The mother of Sandra Bland told the Rev. Al Sharpton, in an exclusive interview with MSNBC's PoliticsNation, that she doesn't believe the current investigation into her daughter's death will lead to the truth. For those answers, she is looking to God.
"I have confidence in God and knowing that he is in control and he is going to reveal the real truth," Geneva Read-Veal said on Thursday. "Confidence in man I do not have at this point."
Sandra Bland, 28, was stopped and arrested July 10 after she reportedly failed to use a signal when switching lanes. Bland was in the process of relocating to Texas because she had just received a job with her alma mater, Prairie View A&M University, when she was arrested. Three days after her arrest, Bland's lifeless body was found hanging in her cell. Police claim that Bland committed suicide, but her family have said that they don't believe the woman they knew, who was excited about starting her new job, would have killed herself.
Bland had taken a road trip with her mother just a week before her death. They went to Memphis, Tenn., to visit family. Read-Veal said that on the trip, her daughter spoke of the new job she hoped to get.
"Her spirits were lifted spirits; she was excited about the next chapter in her life," Read-Veal said.

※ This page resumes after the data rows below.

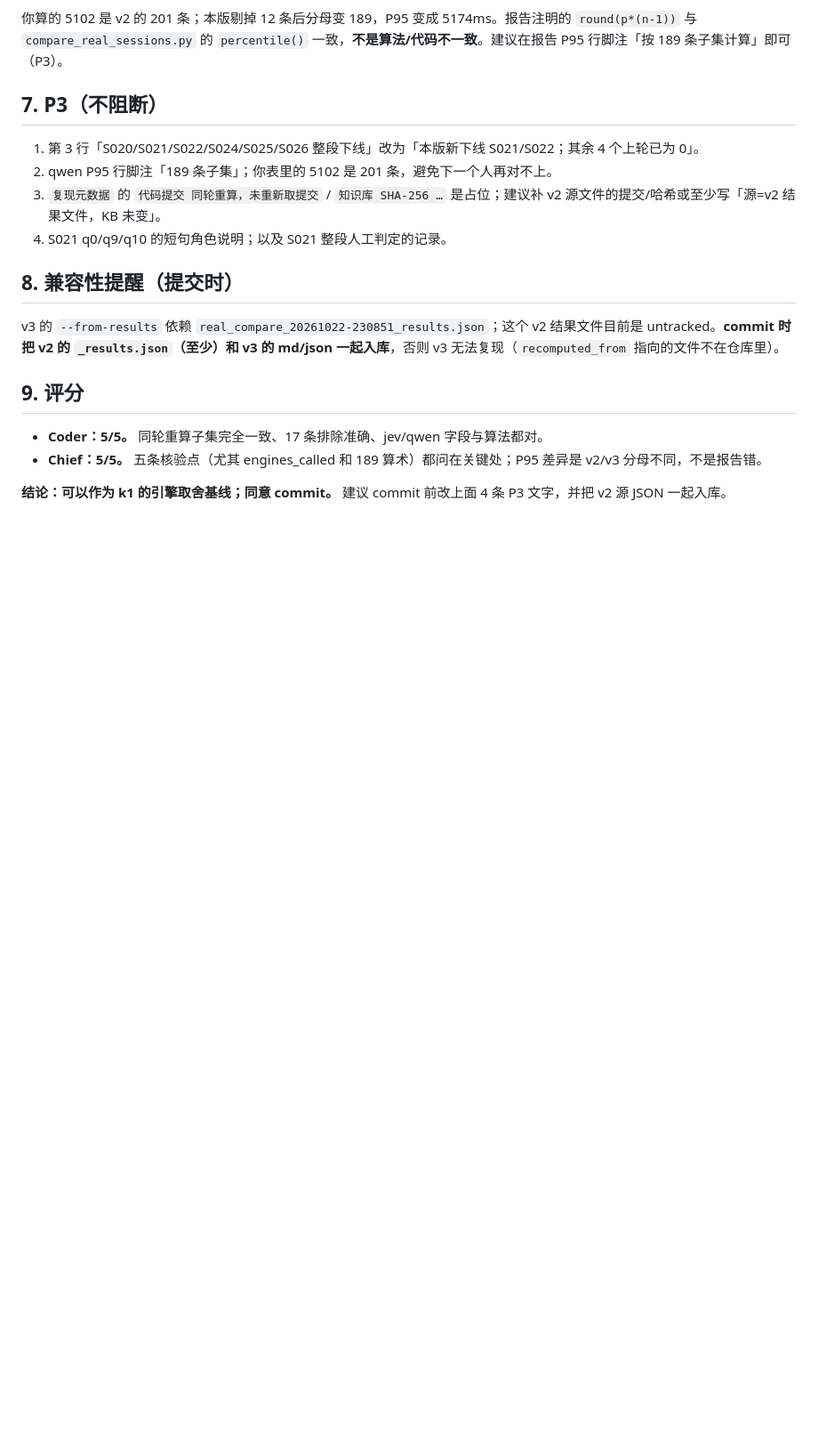
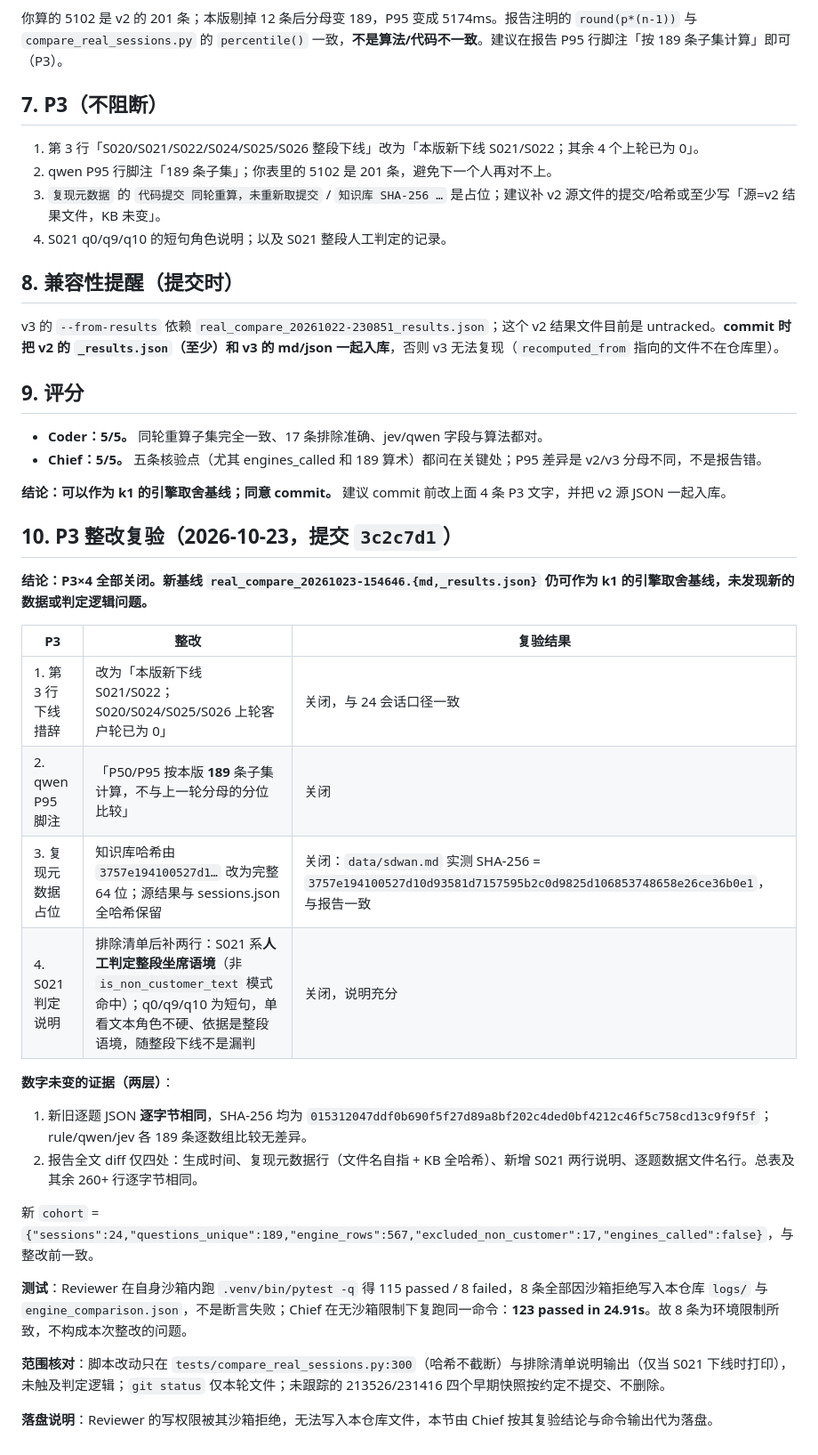
Before and after one commit to liangyf26/kf-xiaoli, a Markdown page: docs/审查报告-kf基线20261022-v3.md, the part around the change. Shown at 89% size. GitHub-like rendering; blank space fills up the shorter version.

Commit message:
docs: #018 P3 整改复验通过（P3×4 关闭，新基线 154646 数字与旧基字节一致）

```diff
--- a/docs/审查报告-kf基线20261022-v3.md
+++ b/docs/审查报告-kf基线20261022-v3.md
@@ -99,3 +99,27 @@ v3 的 `--from-results` 依赖 `real_compare_20261022-230851_results.json`；这
 - **Chief：5/5。** 五条核验点（尤其 engines_called 和 189 算术）都问在关键处；P95 差异是 v2/v3 分母不同，不是报告错。
 
 **结论：可以作为 k1 的引擎取舍基线；同意 commit。** 建议 commit 前改上面 4 条 P3 文字，并把 v2 源 JSON 一起入库。
+
+## 10. P3 整改复验（2026-10-23，提交 `3c2c7d1`）
+
+**结论：P3×4 全部关闭。新基线 `real_compare_20261023-154646.{md,_results.json}` 仍可作为 k1 的引擎取舍基线，未发现新的数据或判定逻辑问题。**
+
+| P3 | 整改 | 复验结果 |
+|---|---|---|
+| 1. 第 3 行下线措辞 | 改为「本版新下线 S021/S022；S020/S024/S025/S026 上轮客户轮已为 0」 | 关闭，与 24 会话口径一致 |
+| 2. qwen P95 脚注 | 「P50/P95 按本版 **189** 条子集计算，不与上一轮分母的分位比较」 | 关闭 |
+| 3. 复现元数据占位 | 知识库哈希由 `3757e194100527d1…` 改为完整 64 位；源结果与 sessions.json 全哈希保留 | 关闭：`data/sdwan.md` 实测 SHA-256 = `3757e194100527d10d93581d7157595b2c0d9825d106853748658e26ce36b0e1`，与报告一致 |
+| 4. S021 判定说明 | 排除清单后补两行：S021 系**人工判定整段坐席语境**（非 `is_non_customer_text` 模式命中）；q0/q9/q10 为短句，单看文本角色不硬、依据是整段语境，随整段下线不是漏判 | 关闭，说明充分 |
+
+**数字未变的证据（两层）**：
+
+1. 新旧逐题 JSON **逐字节相同**，SHA-256 均为 `015312047ddf0b690f5f27d89a8bf202c4ded0bf4212c46f5c758cd13c9f9f5f`；rule/qwen/jev 各 189 条逐数组比较无差异。
+2. 报告全文 diff 仅四处：生成时间、复现元数据行（文件名自指 + KB 全哈希）、新增 S021 两行说明、逐题数据文件名行。总表及其余 260+ 行逐字节相同。
+
+新 `cohort` = `{"sessions":24,"questions_unique":189,"engine_rows":567,"excluded_non_customer":17,"engines_called":false}`，与整改前一致。
+
+**测试**：Reviewer 在自身沙箱内跑 `.venv/bin/pytest -q` 得 115 passed / 8 failed，8 条全部因沙箱拒绝写入本仓库 `logs/` 与 `engine_comparison.json`，不是断言失败；Chief 在无沙箱限制下复跑同一命令：**123 passed in 24.91s**。故 8 条为环境限制所致，不构成本次整改的问题。
+
+**范围核对**：脚本改动只在 `tests/compare_real_sessions.py:300`（哈希不截断）与排除清单说明输出（仅当 S021 下线时打印），未触及判定逻辑；`git status` 仅本轮文件；未跟踪的 213526/231416 四个早期快照按约定不提交、不删除。
+
+**落盘说明**：Reviewer 的写权限被其沙箱拒绝，无法写入本仓库文件，本节由 Chief 按其复验结论与命令输出代为落盘。
```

Bland left her mother a voice mail four days before she died.
"Hi, Mommy It's me!" an elated Bland can be heard saying on the recoding. "Just wanted to let you know I made it, I am here. I am here! Call me when you get a chance. Love you, bye-bye."
"That was the last voice mail I got from her," Read-Veal said. "When I hear that voice, what goes through my mind is the absence of that smile."
On Thursday medical examiners ruled Bland's death a suicide, and an official autopsy showed no signs of a struggle, according to NBC News.
The family has asked for an independent autopsy.
Read-Veal added that she was "overwhelmed" and "overjoyed" at the national attention her daughter's death has received. She noted that she wants what happened to her daughter to be cause for change.
"I want Sandy to be remembered as an activist—sassy, smart, and she knew her rights," Read-Veal said. "Do the research while this is going on, so you know your [rights] and it's not your daughter, your son, your kid. That's what I want. The anger can be channeled into something so much greater than the incident that happened to Sandy."